+++ DATA PROVIDED
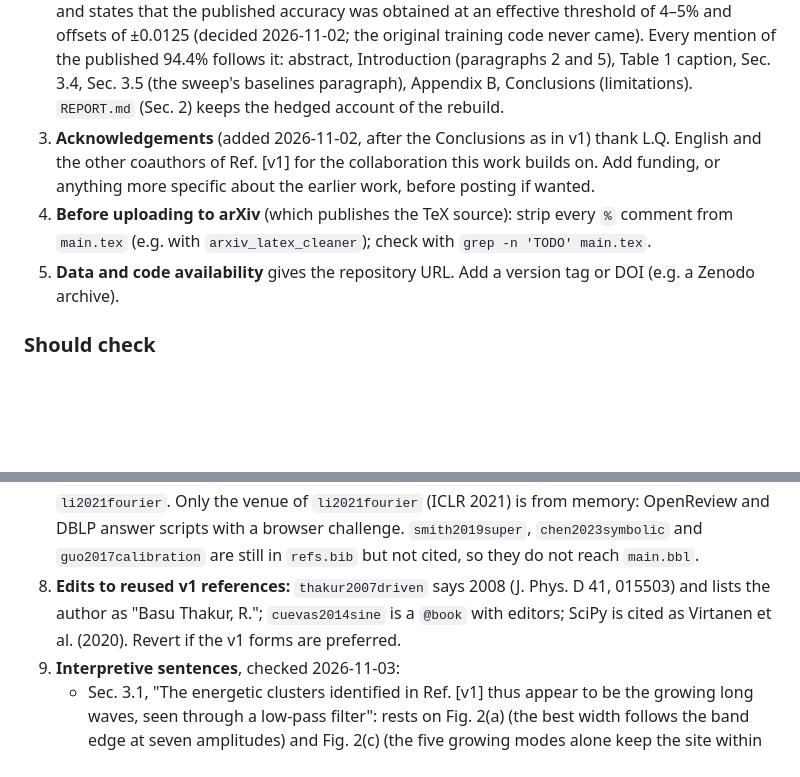
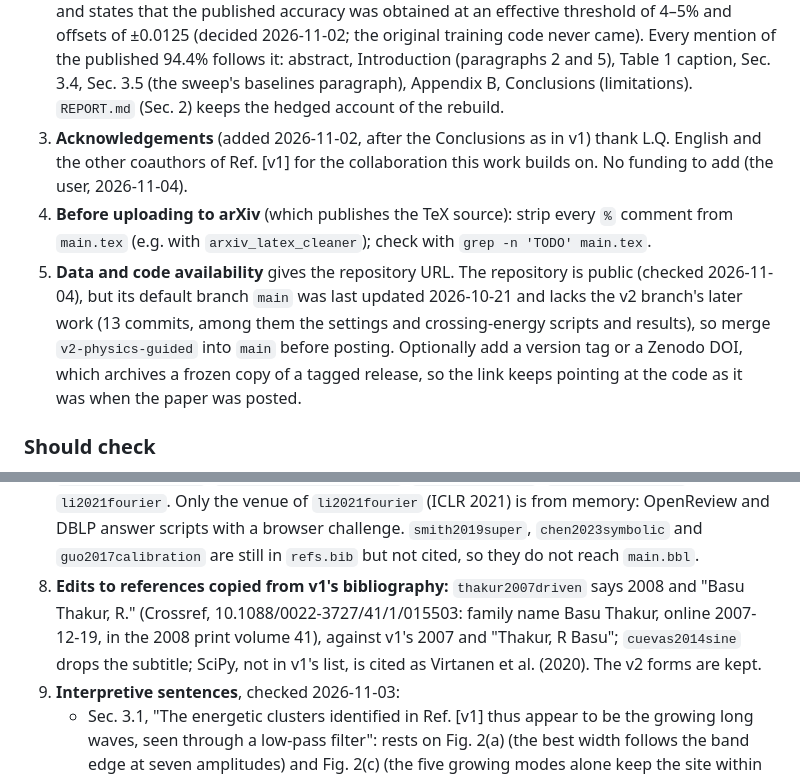
Before and after one commit to adrian0729/sineGordonLocalization, a Markdown page: papers/v2_preprint/NOTES.md, 2 parts joined by grey strips. Rendered like a GitHub page; blank space fills up the shorter version.

Commit message:
v2 preprint notes: no funding, repo public but main behind, v1-list references kept
Co-Authored-By: Claude Opus 5.5 <noreply@anthropic.com>

```diff
--- a/papers/v2_preprint/NOTES.md
+++ b/papers/v2_preprint/NOTES.md
@@ -217,11 +217,14 @@ scratchpad only):
    it: abstract, Introduction (paragraphs 2 and 5), Table 1 caption, Sec. 3.4, Sec. 3.5 (the sweep's baselines paragraph),
    Appendix B, Conclusions (limitations). `REPORT.md` (Sec. 2) keeps the hedged account of the rebuild.
 3. **Acknowledgements** (added 2026-11-02, after the Conclusions as in v1) thank L.Q. English and the other
-   coauthors of Ref. [v1] for the collaboration this work builds on. Add funding, or anything more specific
-   about the earlier work, before posting if wanted.
+   coauthors of Ref. [v1] for the collaboration this work builds on. No funding to add (the user, 2026-11-04).
 4. **Before uploading to arXiv** (which publishes the TeX source): strip every `%` comment from `main.tex`
    (e.g. with `arxiv_latex_cleaner`); check with `grep -n 'TODO' main.tex`.
-5. **Data and code availability** gives the repository URL. Add a version tag or DOI (e.g. a Zenodo archive).
+5. **Data and code availability** gives the repository URL. The repository is public (checked 2026-11-04),
+   but its default branch `main` was last updated 2026-10-21 and lacks the v2 branch's later work (13 commits,
+   among them the settings and crossing-energy scripts and results), so merge `v2-physics-guided` into `main`
+   before posting. Optionally add a version tag or a Zenodo DOI, which archives a frozen copy of a tagged
+   release, so the link keeps pointing at the code as it was when the paper was posted.
 
 ### Should check
 
@@ -238,9 +241,10 @@ scratchpad only):
    `li2021fourier` (ICLR 2021) is from memory: OpenReview and DBLP answer scripts with a browser challenge.
    `smith2019super`, `chen2023symbolic` and `guo2017calibration` are still in `refs.bib` but not cited, so
    they do not reach `main.bbl`.
-8. **Edits to reused v1 references:** `thakur2007driven` says 2008 (J. Phys. D 41, 015503) and lists the
-   author as "Basu Thakur, R."; `cuevas2014sine` is a `@book` with editors; SciPy is cited as Virtanen et al.
-   (2020). Revert if the v1 forms are preferred.
+8. **Edits to references copied from v1's bibliography:** `thakur2007driven` says 2008 and "Basu Thakur, R."
+   (Crossref, 10.1088/0022-3727/41/1/015503: family name Basu Thakur, online 2007-12-19, in the 2008 print
+   volume 41), against v1's 2007 and "Thakur, R Basu"; `cuevas2014sine` drops the subtitle; SciPy, not in
+   v1's list, is cited as Virtanen et al. (2020). The v2 forms are kept.
 9. **Interpretive sentences**, checked 2026-11-03:
    - Sec. 3.1, "The energetic clusters identified in Ref. [v1] thus appear to be the growing long waves, seen
      through a low-pass filter": rests on Fig. 2(a) (the best width follows the band edge at seven amplitudes)
```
++++++
### EXERCISE BRIEF
Where in the entries above does the word "work" appear? Copy each line that has it.

### WRITTEN ANSWER
-   coauthors of Ref. [v1] for the collaboration this work builds on. Add funding, or anything more specific
-   about the earlier work, before posting if wanted.
+   coauthors of Ref. [v1] for the collaboration this work builds on. No funding to add (the user, 2026-11-04).
+   but its default branch `main` was last updated 2026-10-21 and lacks the v2 branch's later work (13 commits,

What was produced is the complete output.